Another class of high-risk ARS were issued by credit derivative product companies (CDPCs). CDPCs are operating companies that sell protection via credit derivatives. CDPCs are similar in concept to monolines, however unlike monolines they are not regulated as insurers and take on risk using derivative contracts rather than insurance policies. Many CDPCs, such as Athilon Capital Corp., issued ARS as part of their capital structure in the same way a corporation typically issues longterm debt.
Another class of ARS involving a high degree of risk centered around credit-linked notes (CLNs). CLNs are created through a Special Purpose Company [SPC], or trust. These trusts issued ARS and used the proceeds to purchase AAA securities. These AAA securities were used as collateral to enter certain credit derivative swap contracts [CDS]. For example, certain series of Pivot Master Trust were invested in a CLN that invested in a AAA-rated note backed by credit card receivables. This note was then used as collateral to enter a CDS whereby the default risk of 125 companies was assumed at specific tranche levels.
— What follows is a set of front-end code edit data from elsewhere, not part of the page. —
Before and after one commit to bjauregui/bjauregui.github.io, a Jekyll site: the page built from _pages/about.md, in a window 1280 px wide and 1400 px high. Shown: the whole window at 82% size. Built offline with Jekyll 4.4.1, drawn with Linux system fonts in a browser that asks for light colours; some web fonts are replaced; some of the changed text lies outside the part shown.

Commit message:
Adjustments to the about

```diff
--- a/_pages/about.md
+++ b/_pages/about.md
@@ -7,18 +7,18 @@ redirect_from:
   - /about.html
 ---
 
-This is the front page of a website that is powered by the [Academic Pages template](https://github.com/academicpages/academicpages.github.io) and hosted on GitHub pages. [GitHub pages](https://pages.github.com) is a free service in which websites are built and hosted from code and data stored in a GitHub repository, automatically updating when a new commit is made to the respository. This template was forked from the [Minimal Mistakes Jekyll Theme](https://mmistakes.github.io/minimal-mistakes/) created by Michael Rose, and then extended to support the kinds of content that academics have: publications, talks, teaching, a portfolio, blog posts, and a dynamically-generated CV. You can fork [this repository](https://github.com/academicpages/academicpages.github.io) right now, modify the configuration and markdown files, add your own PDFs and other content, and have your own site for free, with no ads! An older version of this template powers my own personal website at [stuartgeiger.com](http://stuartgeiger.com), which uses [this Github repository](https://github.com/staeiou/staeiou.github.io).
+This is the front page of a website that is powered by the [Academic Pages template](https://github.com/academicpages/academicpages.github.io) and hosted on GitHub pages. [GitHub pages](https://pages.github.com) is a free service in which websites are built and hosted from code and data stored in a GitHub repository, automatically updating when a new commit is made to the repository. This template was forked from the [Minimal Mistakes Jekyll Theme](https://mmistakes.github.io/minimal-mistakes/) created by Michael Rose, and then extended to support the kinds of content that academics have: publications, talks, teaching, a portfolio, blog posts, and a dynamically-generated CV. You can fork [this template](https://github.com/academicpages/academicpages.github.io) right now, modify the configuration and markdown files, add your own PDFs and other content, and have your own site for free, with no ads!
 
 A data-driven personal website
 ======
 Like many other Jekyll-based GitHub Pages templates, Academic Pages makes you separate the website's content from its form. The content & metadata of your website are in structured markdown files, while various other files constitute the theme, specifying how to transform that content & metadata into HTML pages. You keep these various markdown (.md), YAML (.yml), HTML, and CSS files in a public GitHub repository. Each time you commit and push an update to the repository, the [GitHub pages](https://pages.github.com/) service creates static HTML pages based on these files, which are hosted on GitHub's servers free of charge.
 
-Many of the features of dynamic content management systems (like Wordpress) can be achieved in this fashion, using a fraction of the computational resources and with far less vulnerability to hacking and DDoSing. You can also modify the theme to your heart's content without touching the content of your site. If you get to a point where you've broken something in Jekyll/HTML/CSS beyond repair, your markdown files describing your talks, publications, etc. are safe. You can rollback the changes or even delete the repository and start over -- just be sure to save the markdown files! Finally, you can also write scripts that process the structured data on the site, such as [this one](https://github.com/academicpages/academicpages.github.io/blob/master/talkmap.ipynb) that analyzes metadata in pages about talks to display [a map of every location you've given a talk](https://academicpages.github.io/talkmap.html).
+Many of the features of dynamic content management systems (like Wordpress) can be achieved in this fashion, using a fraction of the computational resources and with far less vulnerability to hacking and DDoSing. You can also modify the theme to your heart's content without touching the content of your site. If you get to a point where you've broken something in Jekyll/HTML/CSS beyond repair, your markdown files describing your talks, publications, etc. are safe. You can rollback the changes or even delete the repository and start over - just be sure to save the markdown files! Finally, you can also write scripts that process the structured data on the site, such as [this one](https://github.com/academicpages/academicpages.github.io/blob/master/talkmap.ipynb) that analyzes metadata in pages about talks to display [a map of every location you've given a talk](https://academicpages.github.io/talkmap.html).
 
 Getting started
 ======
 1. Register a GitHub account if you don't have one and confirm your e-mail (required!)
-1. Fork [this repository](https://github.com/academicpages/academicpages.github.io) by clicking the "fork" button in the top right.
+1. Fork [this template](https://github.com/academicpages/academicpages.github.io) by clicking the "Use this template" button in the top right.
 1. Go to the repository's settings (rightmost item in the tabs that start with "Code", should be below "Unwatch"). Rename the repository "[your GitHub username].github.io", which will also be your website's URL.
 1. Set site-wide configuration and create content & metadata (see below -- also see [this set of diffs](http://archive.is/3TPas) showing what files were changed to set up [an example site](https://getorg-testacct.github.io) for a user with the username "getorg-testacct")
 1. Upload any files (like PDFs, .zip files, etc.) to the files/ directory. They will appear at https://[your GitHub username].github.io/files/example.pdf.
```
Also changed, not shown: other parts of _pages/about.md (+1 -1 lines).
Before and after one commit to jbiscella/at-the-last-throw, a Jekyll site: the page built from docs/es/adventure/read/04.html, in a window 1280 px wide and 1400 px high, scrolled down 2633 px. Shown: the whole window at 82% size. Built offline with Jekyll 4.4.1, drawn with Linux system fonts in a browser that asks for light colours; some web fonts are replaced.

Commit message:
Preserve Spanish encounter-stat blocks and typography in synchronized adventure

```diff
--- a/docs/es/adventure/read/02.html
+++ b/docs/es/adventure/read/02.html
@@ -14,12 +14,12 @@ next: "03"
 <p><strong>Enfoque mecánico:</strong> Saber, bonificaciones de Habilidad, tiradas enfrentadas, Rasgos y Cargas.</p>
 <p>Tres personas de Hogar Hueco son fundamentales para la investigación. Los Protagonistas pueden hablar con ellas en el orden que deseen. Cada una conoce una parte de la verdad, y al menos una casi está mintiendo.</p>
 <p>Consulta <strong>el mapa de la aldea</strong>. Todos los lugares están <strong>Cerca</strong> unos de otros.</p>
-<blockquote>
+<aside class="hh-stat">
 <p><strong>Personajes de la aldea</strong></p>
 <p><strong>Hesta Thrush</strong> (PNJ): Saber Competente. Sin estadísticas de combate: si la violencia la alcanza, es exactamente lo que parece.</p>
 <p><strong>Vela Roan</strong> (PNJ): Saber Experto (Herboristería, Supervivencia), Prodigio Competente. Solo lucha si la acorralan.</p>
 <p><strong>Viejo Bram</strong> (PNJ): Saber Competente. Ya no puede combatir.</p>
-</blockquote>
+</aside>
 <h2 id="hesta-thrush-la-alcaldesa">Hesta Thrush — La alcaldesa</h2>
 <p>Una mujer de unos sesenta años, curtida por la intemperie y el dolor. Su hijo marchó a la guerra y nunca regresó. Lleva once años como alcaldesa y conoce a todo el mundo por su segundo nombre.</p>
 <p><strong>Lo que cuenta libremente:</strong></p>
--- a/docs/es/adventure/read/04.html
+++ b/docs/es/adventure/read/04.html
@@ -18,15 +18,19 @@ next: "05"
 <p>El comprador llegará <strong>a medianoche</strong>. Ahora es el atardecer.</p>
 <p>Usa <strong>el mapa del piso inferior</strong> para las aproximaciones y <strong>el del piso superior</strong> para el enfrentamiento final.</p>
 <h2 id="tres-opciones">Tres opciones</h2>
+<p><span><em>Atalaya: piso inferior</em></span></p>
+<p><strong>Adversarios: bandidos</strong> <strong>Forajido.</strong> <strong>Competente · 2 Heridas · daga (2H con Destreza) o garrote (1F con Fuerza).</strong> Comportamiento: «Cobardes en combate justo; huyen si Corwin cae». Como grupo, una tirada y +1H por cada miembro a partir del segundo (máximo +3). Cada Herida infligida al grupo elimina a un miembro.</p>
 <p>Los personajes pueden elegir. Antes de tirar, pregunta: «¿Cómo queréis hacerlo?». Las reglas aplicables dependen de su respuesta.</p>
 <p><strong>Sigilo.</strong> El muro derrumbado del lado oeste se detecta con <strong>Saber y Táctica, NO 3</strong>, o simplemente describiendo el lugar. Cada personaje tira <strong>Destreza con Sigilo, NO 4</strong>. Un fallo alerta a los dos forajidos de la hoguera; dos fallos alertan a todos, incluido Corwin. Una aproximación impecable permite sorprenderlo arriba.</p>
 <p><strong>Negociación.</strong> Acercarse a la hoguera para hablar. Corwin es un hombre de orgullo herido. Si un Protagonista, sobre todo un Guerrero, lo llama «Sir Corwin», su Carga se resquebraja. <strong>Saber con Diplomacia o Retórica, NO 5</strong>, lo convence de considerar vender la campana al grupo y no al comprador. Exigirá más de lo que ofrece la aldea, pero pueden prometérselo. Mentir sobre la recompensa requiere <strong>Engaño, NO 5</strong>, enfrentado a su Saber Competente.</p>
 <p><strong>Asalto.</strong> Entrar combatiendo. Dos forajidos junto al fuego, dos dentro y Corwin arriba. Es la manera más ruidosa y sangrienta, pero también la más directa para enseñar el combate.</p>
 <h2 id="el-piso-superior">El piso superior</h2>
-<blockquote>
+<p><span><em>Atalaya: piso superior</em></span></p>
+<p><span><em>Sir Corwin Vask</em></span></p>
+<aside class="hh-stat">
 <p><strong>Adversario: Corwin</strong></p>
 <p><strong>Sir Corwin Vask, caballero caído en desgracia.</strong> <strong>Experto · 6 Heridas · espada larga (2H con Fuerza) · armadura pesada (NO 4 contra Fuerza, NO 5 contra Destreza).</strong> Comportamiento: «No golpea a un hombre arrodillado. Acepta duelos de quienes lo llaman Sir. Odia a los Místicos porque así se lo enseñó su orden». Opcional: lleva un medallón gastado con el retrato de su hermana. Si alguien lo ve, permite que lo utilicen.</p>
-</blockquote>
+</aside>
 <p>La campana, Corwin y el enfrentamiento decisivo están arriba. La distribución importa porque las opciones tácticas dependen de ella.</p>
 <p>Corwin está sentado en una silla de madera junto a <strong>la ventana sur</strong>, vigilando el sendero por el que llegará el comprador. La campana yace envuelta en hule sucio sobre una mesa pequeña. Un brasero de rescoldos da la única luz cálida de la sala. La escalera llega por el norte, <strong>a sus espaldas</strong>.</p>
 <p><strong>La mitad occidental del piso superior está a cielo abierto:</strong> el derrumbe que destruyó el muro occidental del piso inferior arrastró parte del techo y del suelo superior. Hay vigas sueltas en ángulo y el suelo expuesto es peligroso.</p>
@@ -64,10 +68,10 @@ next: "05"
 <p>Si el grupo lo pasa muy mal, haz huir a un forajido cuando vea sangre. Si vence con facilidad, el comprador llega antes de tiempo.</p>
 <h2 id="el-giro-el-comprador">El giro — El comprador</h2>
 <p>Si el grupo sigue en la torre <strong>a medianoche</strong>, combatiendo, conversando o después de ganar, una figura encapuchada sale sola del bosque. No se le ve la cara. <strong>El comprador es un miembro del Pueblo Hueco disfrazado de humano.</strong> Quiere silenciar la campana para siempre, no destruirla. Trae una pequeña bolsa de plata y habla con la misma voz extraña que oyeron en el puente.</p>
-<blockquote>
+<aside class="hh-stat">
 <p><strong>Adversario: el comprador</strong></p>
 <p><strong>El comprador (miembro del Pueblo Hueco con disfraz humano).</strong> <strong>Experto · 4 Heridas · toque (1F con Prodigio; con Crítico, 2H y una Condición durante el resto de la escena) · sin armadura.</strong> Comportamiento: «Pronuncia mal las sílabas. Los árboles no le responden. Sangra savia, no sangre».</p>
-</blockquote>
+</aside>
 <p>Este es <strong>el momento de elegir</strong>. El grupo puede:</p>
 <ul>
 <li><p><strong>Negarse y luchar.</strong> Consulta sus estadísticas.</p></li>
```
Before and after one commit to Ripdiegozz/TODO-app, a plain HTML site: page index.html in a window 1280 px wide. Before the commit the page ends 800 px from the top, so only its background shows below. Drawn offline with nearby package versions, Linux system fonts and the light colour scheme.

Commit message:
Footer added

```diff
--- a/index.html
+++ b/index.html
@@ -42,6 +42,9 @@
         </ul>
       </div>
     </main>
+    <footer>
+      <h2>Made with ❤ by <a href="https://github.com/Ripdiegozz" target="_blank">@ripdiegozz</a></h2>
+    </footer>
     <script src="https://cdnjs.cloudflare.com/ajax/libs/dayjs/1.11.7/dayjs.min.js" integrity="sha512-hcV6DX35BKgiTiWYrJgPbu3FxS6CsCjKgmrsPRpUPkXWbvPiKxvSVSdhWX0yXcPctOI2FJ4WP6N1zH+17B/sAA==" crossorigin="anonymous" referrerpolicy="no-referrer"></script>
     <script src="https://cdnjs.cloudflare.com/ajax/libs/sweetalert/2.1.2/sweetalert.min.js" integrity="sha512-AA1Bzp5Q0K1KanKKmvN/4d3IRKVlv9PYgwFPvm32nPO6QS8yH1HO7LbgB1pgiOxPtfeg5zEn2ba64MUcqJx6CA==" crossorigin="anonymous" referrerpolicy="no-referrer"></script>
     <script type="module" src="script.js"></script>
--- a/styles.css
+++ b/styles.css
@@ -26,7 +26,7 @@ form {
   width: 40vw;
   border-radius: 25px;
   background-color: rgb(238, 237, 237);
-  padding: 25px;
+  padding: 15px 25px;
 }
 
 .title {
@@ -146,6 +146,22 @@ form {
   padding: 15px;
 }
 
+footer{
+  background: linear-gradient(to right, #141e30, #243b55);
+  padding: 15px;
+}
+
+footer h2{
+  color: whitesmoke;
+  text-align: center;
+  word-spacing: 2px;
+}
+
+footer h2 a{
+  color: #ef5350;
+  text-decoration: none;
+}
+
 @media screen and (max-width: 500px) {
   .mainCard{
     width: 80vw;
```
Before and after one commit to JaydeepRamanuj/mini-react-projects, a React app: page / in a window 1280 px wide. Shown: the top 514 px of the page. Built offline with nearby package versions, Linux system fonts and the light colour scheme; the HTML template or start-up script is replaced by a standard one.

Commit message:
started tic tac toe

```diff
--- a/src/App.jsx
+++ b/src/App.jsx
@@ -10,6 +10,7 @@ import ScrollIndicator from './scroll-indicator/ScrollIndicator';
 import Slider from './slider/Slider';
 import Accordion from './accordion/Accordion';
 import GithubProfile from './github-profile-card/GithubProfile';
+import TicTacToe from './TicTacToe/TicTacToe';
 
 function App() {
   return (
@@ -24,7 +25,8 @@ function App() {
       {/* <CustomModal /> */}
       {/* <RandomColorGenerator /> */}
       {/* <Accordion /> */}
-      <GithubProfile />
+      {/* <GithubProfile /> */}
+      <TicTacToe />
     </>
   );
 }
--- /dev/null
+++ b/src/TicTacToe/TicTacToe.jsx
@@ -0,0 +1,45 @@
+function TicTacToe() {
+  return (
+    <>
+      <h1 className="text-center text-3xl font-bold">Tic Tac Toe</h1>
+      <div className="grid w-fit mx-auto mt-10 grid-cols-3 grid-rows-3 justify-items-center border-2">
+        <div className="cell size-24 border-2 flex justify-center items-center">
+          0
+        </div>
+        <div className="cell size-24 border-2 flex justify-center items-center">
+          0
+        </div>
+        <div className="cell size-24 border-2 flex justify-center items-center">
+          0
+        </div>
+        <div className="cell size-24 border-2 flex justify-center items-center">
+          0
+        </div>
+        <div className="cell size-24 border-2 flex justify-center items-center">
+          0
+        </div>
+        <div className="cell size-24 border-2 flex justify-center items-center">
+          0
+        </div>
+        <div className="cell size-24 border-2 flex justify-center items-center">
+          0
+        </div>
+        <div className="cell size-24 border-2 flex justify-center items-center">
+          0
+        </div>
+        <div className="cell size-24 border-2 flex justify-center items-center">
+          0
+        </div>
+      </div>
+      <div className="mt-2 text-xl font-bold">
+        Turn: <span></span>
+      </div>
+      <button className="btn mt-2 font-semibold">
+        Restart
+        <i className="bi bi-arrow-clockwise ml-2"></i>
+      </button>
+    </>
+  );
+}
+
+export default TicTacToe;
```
Another structure was issued for the benefit of life insurance companies. Regulation XXX stipulates specific levels of capital reserves insurance companies must carry. Oftentimes, the statutory level of capital demanded by Reg. XXX is greater than the economic level of necessary capital determined by actuarial models. In order to finance the difference, the risk of policies is transferred into a captive insurance company via a reinsurance contract and ARS are issued to raise capital. The proceeds are invested, and generally the expected life of the securities is less than the stated maturity, as redemptions are made as policies are termed or benefits are paid out. Typically, issues of this ARS structure were insurance by a monocline bond guarantor.
ARS Market Resolutions
The riskier structures of ARS began failing auctions in the third quarter of 2007, long before the overall market for ARS fell apart. According to Brian Weber, Senior Analyst at Houlihan, “The riskier classes of ARS were the first to start failing auctions and they will be the last to experience successful auctions again, if ever.”
Many holders of safer auction rate securities enjoy significant yields in the present market on their investments. For these safer ARS, yields are significantly higher than straight-bond issues of similar credit. Issuers are being penalized and paying higher rates because of the ARS structure. Therefore, market resolution is foreseeable through either refinancing or successful auctions.
The opposite is true with many of these high-risk ARS. Many of these securities have relatively low maximum interest rates. Thus, issuers of these securities presently enjoy paying yields much lower than yields offered on straight-bond issues of comparable credit. This results in a disincentive for issuers to refinance these issues. There may be exceptions to this general statement. For example, certain incentives exist for counterparties to restructure issues of the CLNs. However, in general there is strong fundamental support for the less-risky ARS, while that support does not exist for the riskier classes of ARS.
Given that the overall focus has primarily been on the less-risky classes of ARS, it skews the market outlook for holders of the more complex ARS. Therefore it is paramount to distinguish between the risk levels involved in various classes of ARS. Discussion of ARS and potential resolutions to the current market disconnections will most likely not be applicable to all classes of ARS.